Updated: 2 days ago
Did you know there is a difference between purple and violet? Many are confused with the difference and interchange those names when describing purple or violet colors. It's easy to understand how this happens because they are so similar at first glance.
Want to take a peek into the difference?
Did you know that violet is a natural color? One that is rarely seen in nature? Its rarity is probably the reason it is considered a symbol of royalty, extravagance, individualism and unconventionality.
Violet is a considered a spectral color. Meaning it is the color that can only be seen when holding a prism against visible light. It is a single hue color, a natural color, that can be difficult to replicate. For example, if mixing paint or inks for print to create a violet color, it can very quickly go from purple to blue. The reason, red is a strong color, and adding blue to red creates purple. But if too much blue is added, then the red is overpowered and you have a rich, dark blue. It's a fine line from purple to violet to blue.
Whereas, purple as mentioned above is a combination of mixing red and blue together in similar ratios of each. Purple can have numerous shades and tints just by adding small amounts of other colors, ie; white, black, gray, yellow, orange. And just like red, purple is a very bold color too.
How many different ways can you describe purple or violet?
Plum • Raisin • Grape • Mulberry • Lavender
Mauve • Lilac • Fuchsia • Periwinkle • Magenta
Sangria • Indigo • Eggplant • Jam • Amethyst
Wine • Iris • Wisteria • Orchid • Blackberry
These are only a few descriptions of the different shades and tints of the color purple. (Raise your hand if you are humming the song "Purple Rain" as you read this.

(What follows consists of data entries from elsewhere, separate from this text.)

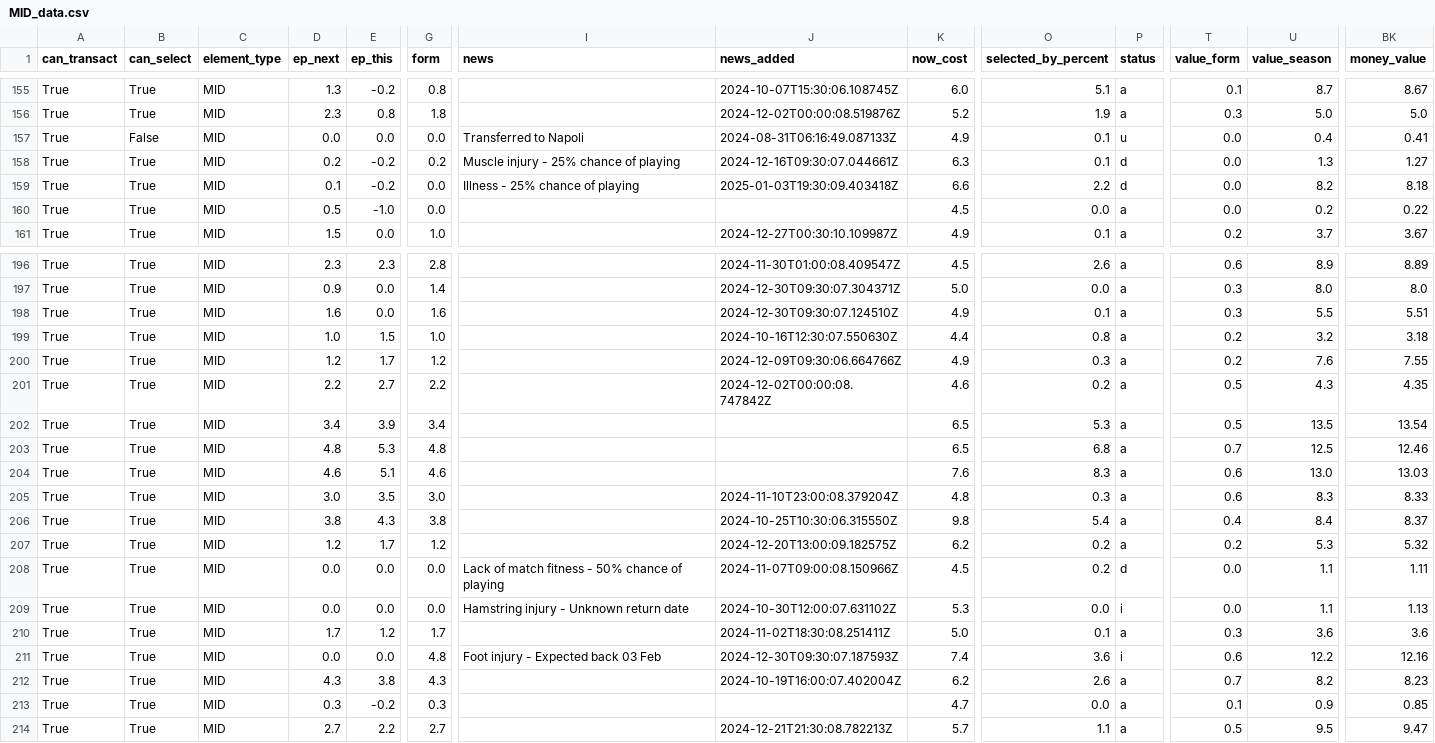
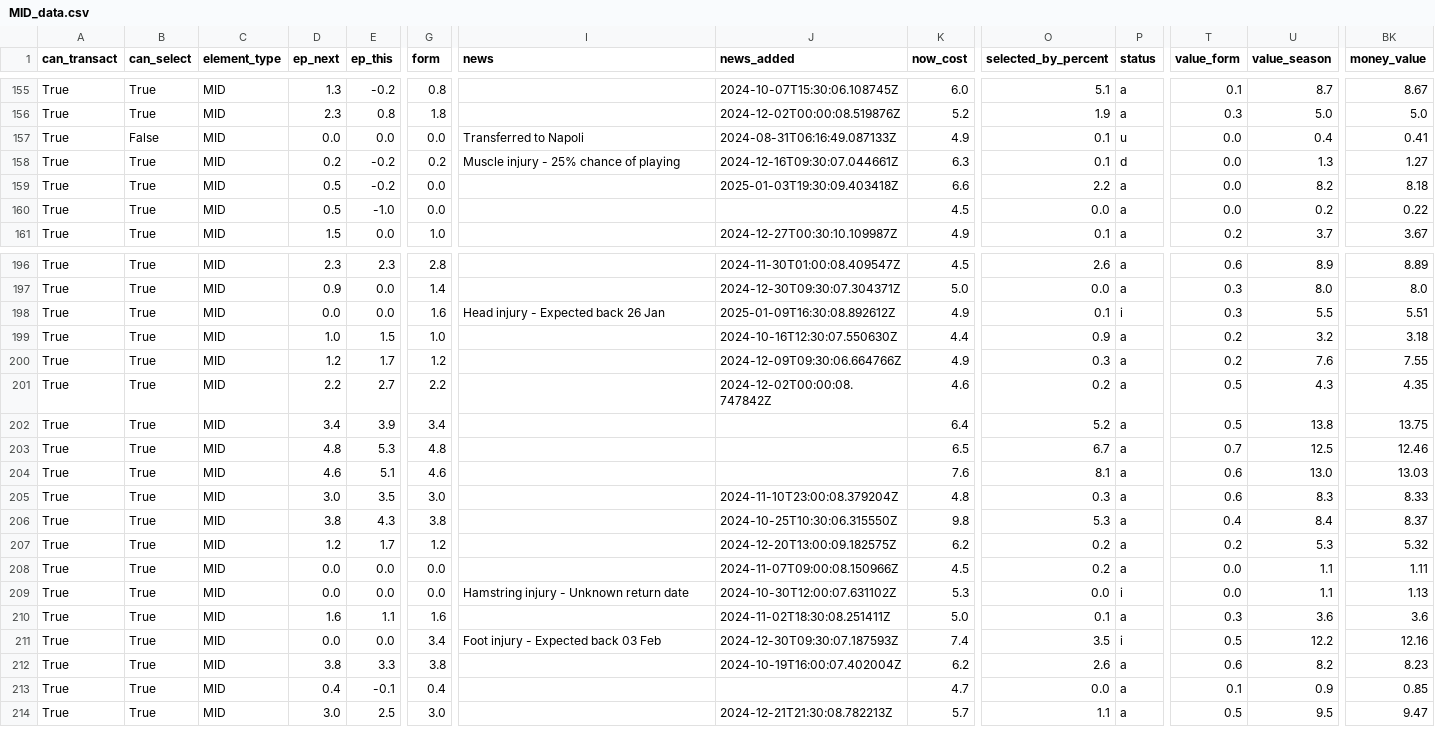
Before and after one commit to GCP-Biryani/fpl-infographics, a CSV file: MID_data.csv, drawn as a sheet; only a part is shown, gaps mark what is left out; the diff covers the shown part only; the diff names each change by its address in the sheet, - before the commit and + after, or states it on an @@ line.

```diff
--- a/MID_data.csv
+++ b/MID_data.csv
-D159 (ep_next): 0.1
+D159 (ep_next): 0.5
-I159 (news): Illness - 25% chance of playing
+I159 (news): (empty)
-P159 (status): d
+P159 (status): a
-D198 (ep_next): 1.6
+D198 (ep_next): 0.0
-I198 (news): (empty)
+I198 (news): Head injury - Expected back 26 Jan
-J198 (news_added): 2024-12-30T09:30:07.124510Z
+J198 (news_added): 2025-01-09T16:30:08.892612Z
-P198 (status): a
+P198 (status): i
-O199 (selected_by_percent): 0.8
+O199 (selected_by_percent): 0.9
-K202 (now_cost): 6.5
+K202 (now_cost): 6.4
-O202 (selected_by_percent): 5.3
+O202 (selected_by_percent): 5.2
-U202 (value_season): 13.5
+U202 (value_season): 13.8
-BK202 (money_value): 13.54
+BK202 (money_value): 13.75
-O203 (selected_by_percent): 6.8
+O203 (selected_by_percent): 6.7
-O204 (selected_by_percent): 8.3
+O204 (selected_by_percent): 8.1
-O206 (selected_by_percent): 5.4
+O206 (selected_by_percent): 5.3
-I208 (news): Lack of match fitness - 50% chance of playing
+I208 (news): (empty)
-P208 (status): d
+P208 (status): a
-D210 (ep_next): 1.7
+D210 (ep_next): 1.6
-E210 (ep_this): 1.2
+E210 (ep_this): 1.1
-G210 (form): 1.7
+G210 (form): 1.6
-G211 (form): 4.8
+G211 (form): 3.4
-O211 (selected_by_percent): 3.6
+O211 (selected_by_percent): 3.5
-T211 (value_form): 0.6
+T211 (value_form): 0.5
-D212 (ep_next): 4.3
+D212 (ep_next): 3.8
-E212 (ep_this): 3.8
+E212 (ep_this): 3.3
-G212 (form): 4.3
+G212 (form): 3.8
-T212 (value_form): 0.7
+T212 (value_form): 0.6
-D213 (ep_next): 0.3
+D213 (ep_next): 0.4
-E213 (ep_this): -0.2
+E213 (ep_this): -0.1
-G213 (form): 0.3
+G213 (form): 0.4
-D214 (ep_next): 2.7
+D214 (ep_next): 3.0
-E214 (ep_this): 2.2
+E214 (ep_this): 2.5
-G214 (form): 2.7
+G214 (form): 3.0
```
Also changed, not shown: 118 edited cells elsewhere in this file, FWD_data.csv, GKP_data.csv, 10 other files.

LOL!)
So what are your ideas of purple? Ready to check out the ideas behind the door? If so, reach out to me to learn more about color and their meaning.